The DT990s are very unforgiving of noisy, busy music, as they reveal more of the treble than any other headphone I have owned. I suspect the Hifiman HE6 I had a loan of a few years ago are the most detailed and revealing of all the headphones I have listened to, but there were no distortion sounding issues, even with the noisy stuff.
Headphones are every bit as subjective as speakers, where no pair does everything right.My AKG K271s still rule the roost.
No stray hairs!Headphones are every bit as subjective as speakers, where no pair does everything right.
Bit of a long shot, but I wonder if your Beyers have the hair issue. Owners of one Beyer model (can't recall which) reported frequency-dependent distortion caused by a single trapped hair touching the driver (I know it sounds like some April Fool joke).

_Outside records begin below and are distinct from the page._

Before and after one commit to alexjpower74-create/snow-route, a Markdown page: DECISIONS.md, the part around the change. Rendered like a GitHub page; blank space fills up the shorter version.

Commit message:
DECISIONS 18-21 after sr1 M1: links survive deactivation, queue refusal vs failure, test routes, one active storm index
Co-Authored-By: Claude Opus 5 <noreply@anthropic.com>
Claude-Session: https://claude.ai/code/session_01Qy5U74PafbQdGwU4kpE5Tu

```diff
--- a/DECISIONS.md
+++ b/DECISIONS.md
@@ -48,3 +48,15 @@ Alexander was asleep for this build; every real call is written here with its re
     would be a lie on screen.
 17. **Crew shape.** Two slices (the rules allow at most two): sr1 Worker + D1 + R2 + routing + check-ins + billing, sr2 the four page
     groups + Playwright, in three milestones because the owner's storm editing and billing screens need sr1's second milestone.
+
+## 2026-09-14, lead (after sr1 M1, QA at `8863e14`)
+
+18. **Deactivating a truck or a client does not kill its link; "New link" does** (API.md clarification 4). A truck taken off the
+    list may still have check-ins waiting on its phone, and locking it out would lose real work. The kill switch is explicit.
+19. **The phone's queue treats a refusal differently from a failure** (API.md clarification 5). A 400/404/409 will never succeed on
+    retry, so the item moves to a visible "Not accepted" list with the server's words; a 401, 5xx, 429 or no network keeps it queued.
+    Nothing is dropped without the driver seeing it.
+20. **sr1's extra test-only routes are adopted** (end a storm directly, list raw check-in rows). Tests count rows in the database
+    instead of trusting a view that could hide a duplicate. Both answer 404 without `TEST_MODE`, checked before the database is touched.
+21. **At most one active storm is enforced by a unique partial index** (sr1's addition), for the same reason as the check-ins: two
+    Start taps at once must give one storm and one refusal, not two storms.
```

I never underestimate the power of the brain to influence what people 'hear'.After a gap of not listening to the DT990 Pros, due to the purchase of some Shure SRH1540s, I find that after getting used to the sound of the Shures, the DT990s don't sound as bad as they did when swapping between them and my AKG K271s. They do not sound as flat as they did swapping them with the AKG.
I wonder if the ear gets so used to a certain sound, that something which is noticeably different sounds bad. The Shures are not as different to the DT990s as the AKGs are, so the transition between the two does not jar as it did before.
You are probably right with solid state electronics but, I think it is different where there are moving parts involved.I never underestimate the power of the brain to influence what people 'hear'.
(And I don't care what anyone says about 'burn in'.....always (much) more a case of brain learning / adaption than anything physically changing).
Yes, I've never said that running in of mechanical devices is not a thing, just that I think too many people give it too much credibility.You are probably right with solid state electronics but, I think it is different where there are moving parts involved.
When I got my Elegias I tried them briefly, just out of the box and, they where a bit disappointing. I ran them loud for 24 hours, as recommended by Focal, without listening at all. After running-in they sounded a lot better. No way my hearing got used to them during running-in.